(Version difference data)

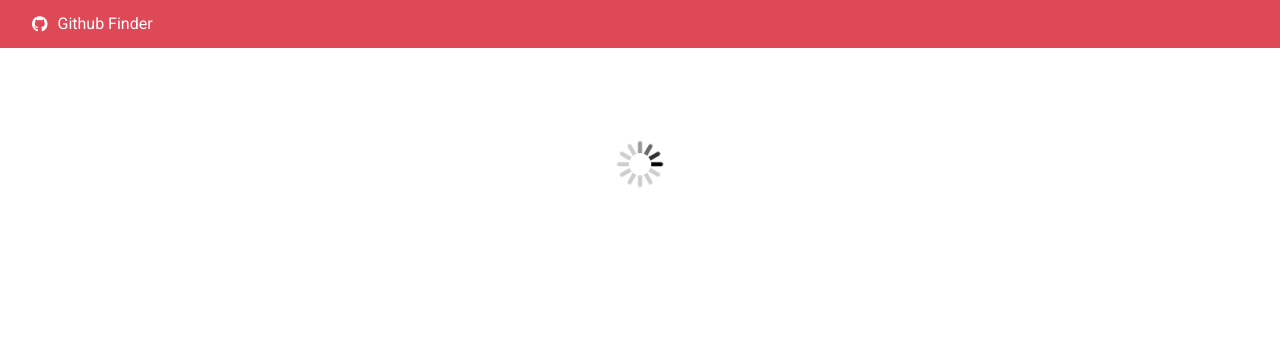
Repository: priyavmehta/Github-Finder
Page: /
These files come from the project's save history. The page is drawn as it stood at one moment and after the next save; the edit follows.
The browser window is 1280 px wide. The pictures show the whole page.
The page's requests for data from a server got no answer. Some web libraries are served in a nearby version. The project was rebuilt for these pictures with package versions that can differ from the ones it lists, and the page was loaded fresh each time. No one was signed in, and anything a server would have sent is missing. Also part of the build but not shown: src/components/users/UserProfile.js.

Above is the page before, as saved 2020-07-04 18:12:12.

### public/index.html
<!DOCTYPE html>
<html lang="en">
  <head>
    <meta charset="utf-8" />
    <link rel="icon" href="%PUBLIC_URL%/favicon.ico" />
    <meta name="viewport" content="width=device-width, initial-scale=1" />
    <meta name="theme-color" content="#000000" />
    <meta
      name="description"
      content="Web site created using create-react-app"
    />
    <link rel="apple-touch-icon" href="%PUBLIC_URL%/logo192.png" />
    <!--
      manifest.json provides metadata used when your web app is installed on a
      user's mobile device or desktop. See https://developers.google.com/web/fundamentals/web-app-manifest/
    -->
    <link rel="manifest" href="%PUBLIC_URL%/manifest.json" />
    <script src="https://kit.fontawesome.com/c3f9cf1e2c.js" crossorigin="anonymous"></script>

    <title>Github Finder</title>
  </head>
  <body>
    <noscript>You need to enable JavaScript to run this app.</noscript>
    <div id="root"></div>

  </body>
</html>

### src/App.js
import React,{ Component } from 'react';
import './App.css';
import Navbar from './components/layout/Navbar';
import Users from './components/users/Users';
import axios from 'axios'

class App extends Component {

  state = {
    users : [],
    loading : false
  }

  async componentDidMount () {
    console.log(process.env.REACT_APP_GITHUB_CLIENT_ID)

    this.setState({
      loading : true
    })

    const res = await axios.get(`https://api.github.com/users?client_id=${process.env.REACT_APP_GITHUB_CLIENT_ID}&client_secret=${process.env.REACT_APP_GITHUB_CLIENT_SECRET}`);


    this.setState({
      users : res.data,
      loading : false
    })
  }

  render() {
    return (
      <div className="App">
        <Navbar />
        <div className="container">
          <Users loading = {this.state.loading} users = {this.state.users} />
        </div>
      </div>
    );
  }
}

export default App;

### src/App.css
@import url("https://fonts.googleapis.com/css?family=Roboto");

/* Global Styles */
:root {
  --primary-color: #dc3545;
  --dark-color: #333333;
  --light-color: #f4f4f4;
  --danger-color: #dc3545;
  --success-color: #28a745;
}

* {
  box-sizing: border-box;
  margin: 0;
  padding: 0;
}

body {
  font-family: "Roboto", sans-serif;
  font-size: 1rem;
  line-height: 1.6;
  background-color: #fff;
  color: #333;
}

a {
  color: var(--primary-color);
  text-decoration: none;
}

a:hover {
  color: #666;
}

ul {
  list-style: none;
}

img {
  width: 100%;
}

/* Utilities */
.container {
  max-width: 1100px;
  margin: auto;
  overflow: hidden;
  padding: 0 2rem;
}

/* Text Styles*/
.x-large {
  font-size: 4rem;
  line-height: 1.2;
  margin-bottom: 1rem;
}

.large {
  font-size: 3rem;
  line-height: 1.2;
  margin-bottom: 1rem;
}

.lead {
  font-size: 1.5rem;
  margin-bottom: 1rem;
}

.text-center {
  text-align: center;
}

.text-primary {
  color: var(--primary-color);
}

.text-dark {
  color: var(--dark-color);
}

.text-success {
  color: var(--success-color);
}

.text-danger {
  color: var(--danger-color);
}

.text-center {
  text-align: center;
}

.text-right {
  text-align: right;
}

.text-left {
  text-align: left;
}

/* Center All */
.all-center {
  display: flex;
  flex-direction: column;
  width: 100%;
  margin: auto;
  justify-content: center;
  align-items: center;
  text-align: center;
}

/* Cards */
.card {
  padding: 1rem;
  border: #ccc 1px dotted;
  margin: 0.7rem 0;
}

/* List */
.list {
  margin: 0.5rem 0;
}

.list li {
  padding-bottom: 0.3rem;
}

/* Padding */
.p {
  padding: 0.5rem;
}
.p-1 {
  padding: 1rem;
}
.p-2 {
  padding: 2rem;
}
.p-3 {
  padding: 3rem;
}
.py {
  padding: 0.5rem 0;
}
.py-1 {
  padding: 1rem 0;
}
.py-2 {
  padding: 2rem 0;
}
.py-3 {
  padding: 3rem 0;
}

/* Margin */
.m {
  margin: 0.5rem;
}
.m-1 {
  margin: 1rem;
}
.m-2 {
  margin: 2rem;
}
.m-3 {
  margin: 3rem;
}
.my {
  margin: 0.5rem 0;
}
.my-1 {
  margin: 1rem 0;
}
.my-2 {
  margin: 2rem 0;
}
.my-3 {
  margin: 3rem 0;
}

/* Grid */
.grid-2 {
  display: grid;
  grid-template-columns: repeat(2, 1fr);
  grid-gap: 1rem;
}

.grid-3 {
  display: grid;
  grid-template-columns: repeat(3, 1fr);
  grid-gap: 1rem;
}

.grid-4 {
  display: grid;
  grid-template-columns: repeat(4, 1fr);
  grid-gap: 1rem;
}

.btn {
  display: inline-block;
  background: var(--light-color);
  color: #333;
  padding: 0.4rem 1.3rem;
  font-size: 1rem;
  border: none;
  cursor: pointer;
  margin-right: 0.5rem;
  transition: opacity 0.2s ease-in;
  outline: none;
}

.btn-link {
  background: none;
  padding: 0;
  margin: 0;
}

.btn-block {
  display: block;
  width: 100%;
}

.btn-sm {
  font-size: 0.8rem;
  padding: 0.3rem 1rem;
  margin-right: 0.2rem;
}

.badge {
  display: inline-block;
  font-size: 0.8rem;
  padding: 0.2rem 0.7rem;
  text-align: center;
  margin: 0.3rem;
  background: var(--light-color);
  color: #333;
  border-radius: 5px;
}

.alert {
  padding: 0.7rem;
  margin: 1rem 0;
  opacity: 0.9;
  background: var(--light-color);
  color: #333;
}

.btn-primary,
.bg-primary,
.badge-primary,
.alert-primary {
  background: var(--primary-color);
  color: #fff;
}

.btn-light,
.bg-light,
.badge-light,
.alert-light {
  background: var(--light-color);
  color: #333;
}

.btn-dark,
.bg-dark,
.badge-dark,
.alert-dark {
  background: var(--dark-color);
  color: #fff;
}

.btn-danger,
.bg-danger,
.badge-danger,
.alert-danger {
  background: var(--danger-color);
  color: #fff;
}

.btn-success,
.bg-success,
.badge-success,
.alert-success {
  background: var(--success-color);
  color: #fff;
}

.btn-white,
.bg-white,
.badge-white,
.alert-white {
  background: #fff;
  color: #333;
  border: #ccc solid 1px;
}

.btn:hover {
  opacity: 0.8;
}

.bg-light,
.badge-light {
  border: #ccc solid 1px;
}

.round-img {
  border-radius: 50%;
}

/* Forms */
input {
  margin: 1.2rem 0;
}

.form-text {
  display: block;
  margin-top: 0.3rem;
  color: #888;
}

input[type="text"],
input[type="email"],
input[type="password"],
input[type="date"],
select,
textarea {
  display: block;
  width: 100%;
  padding: 0.4rem;
  font-size: 1.2rem;
  border: 1px solid #ccc;
}

input[type="submit"],
button {
  font: inherit;
}

table th,
table td {
  padding: 1rem;
  text-align: left;
}

table th {
  background: var(--light-color);
}

/* Navbar */
.navbar {
  display: flex;
  justify-content: left;
  align-items: center;
  padding: 0.7rem 2rem;
  z-index: 1;
  width: 100%;
  opacity: 0.9;
  margin-bottom: 1rem;
}

.navbar ul {
  display: flex;
}

.navbar a {
  color: #fff;
  padding: 0.45rem;
  margin: 0 0.25rem;
}

.navbar a:hover {
  color: var(--light-color);
}

.navbar .welcome span {
  margin-right: 0.6rem;
}

/* Mobile Styles */
@media (max-width: 700px) {
  .hide-sm {
    display: none;
  }

  .grid-2,
  .grid-3,
  .grid-4 {
    grid-template-columns: 1fr;
  }

  /* Text Styles */
  .x-large {
    font-size: 3rem;
  }

  .large {
    font-size: 2rem;
  }

  .lead {
    font-size: 1rem;
  }

  /* Navbar */
  .navbar {
    display: block;
    text-align: center;
  }

  .navbar ul {
    text-align: center;
    justify-content: center;
  }
}

### src/components/layout/Navbar.js
import React from 'react'
import PropTypes from 'prop-types'

const Navbar = ({icon, title}) => {

    return (
        <nav className = "navbar bg-primary">
            <i className ={icon} style = {{marginRight : 10 + 'px'}}/>
            {title}
        </nav>
    )
}

Navbar.defaultProps = {
    title : "Github Finder",
    icon : "fab fa-github"
};

Navbar.propTypes = {
    title : PropTypes.string.isRequired,
    icon : PropTypes.string.isRequired
};

export default Navbar

### src/components/users/Users.js
import React from 'react';
import UserProfile from './UserProfile';
import Spinner from '../layout/Spinner';
import PropTypes from 'prop-types'

const Users = ({ users, loading }) => {

    if (loading) {
        return <Spinner />
    } else {
        return (
            <div style = {userStyle}>
                {users.map(user => (
                    <UserProfile key = {user.id} user = {user} />
                ))}
            </div>
        );
    }
}

Users.propTypes = {
    users : PropTypes.array.isRequired,
    loading : PropTypes.bool.isRequired,
}

const userStyle = {
    display: 'grid',
    gridTemplateColumns: 'repeat(3, 1fr)',
    gridGap: '1rem'
}

export default Users

### src/components/layout/Spinner.js
import React, { Fragment } from "react";
import spinner from "./spinner.gif";

const Spinner = () => (
  <Fragment>
    <img
      src={spinner}
      alt='Loading...'
      style={{ width: "200px", margin: "auto", display: "block" }}
    ></img>
  </Fragment>
);

export default Spinner;

### src/components/users/Search.js
import React, { Component } from 'react'

class Search extends Component {
    render() {
        return (
            <div>
                <form className = "form">
                    <input type = "text" name = "text" placeholder = "Search Users..." />
                    <input type = "submit" value = "Search" className = "btn btn-dark btn-block" />
                </form>
            </div>
        )
    }
}

export default Search

Loaded but not shown: src/index.js (common file)

After the next save:
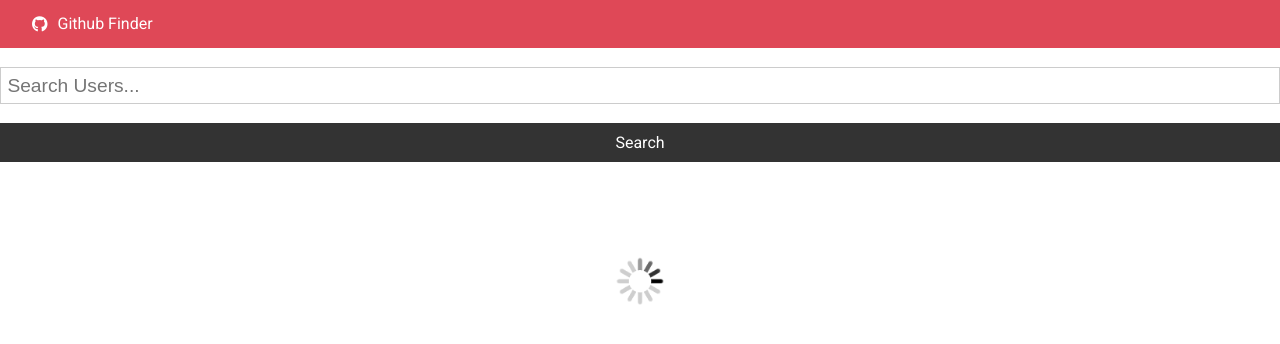
Saved 8 s later.
--- a/src/App.js
+++ b/src/App.js
@@ -3,6 +3,7 @@
 import Navbar from './components/layout/Navbar';
 import Users from './components/users/Users';
 import axios from 'axios'
+import Search from './components/users/Search';
 
 class App extends Component {
 
@@ -31,6 +32,7 @@
     return (
       <div className="App">
         <Navbar />
+        <Search />
         <div className="container">
           <Users loading = {this.state.loading} users = {this.state.users} />
         </div>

» Your task:
Copy out the lines above that hold the string "content".

» Finished task:
    <meta name="viewport" content="width=device-width, initial-scale=1" />
    <meta name="theme-color" content="#000000" />
      content="Web site created using create-react-app"
  justify-content: center;
  justify-content: left;
    justify-content: center;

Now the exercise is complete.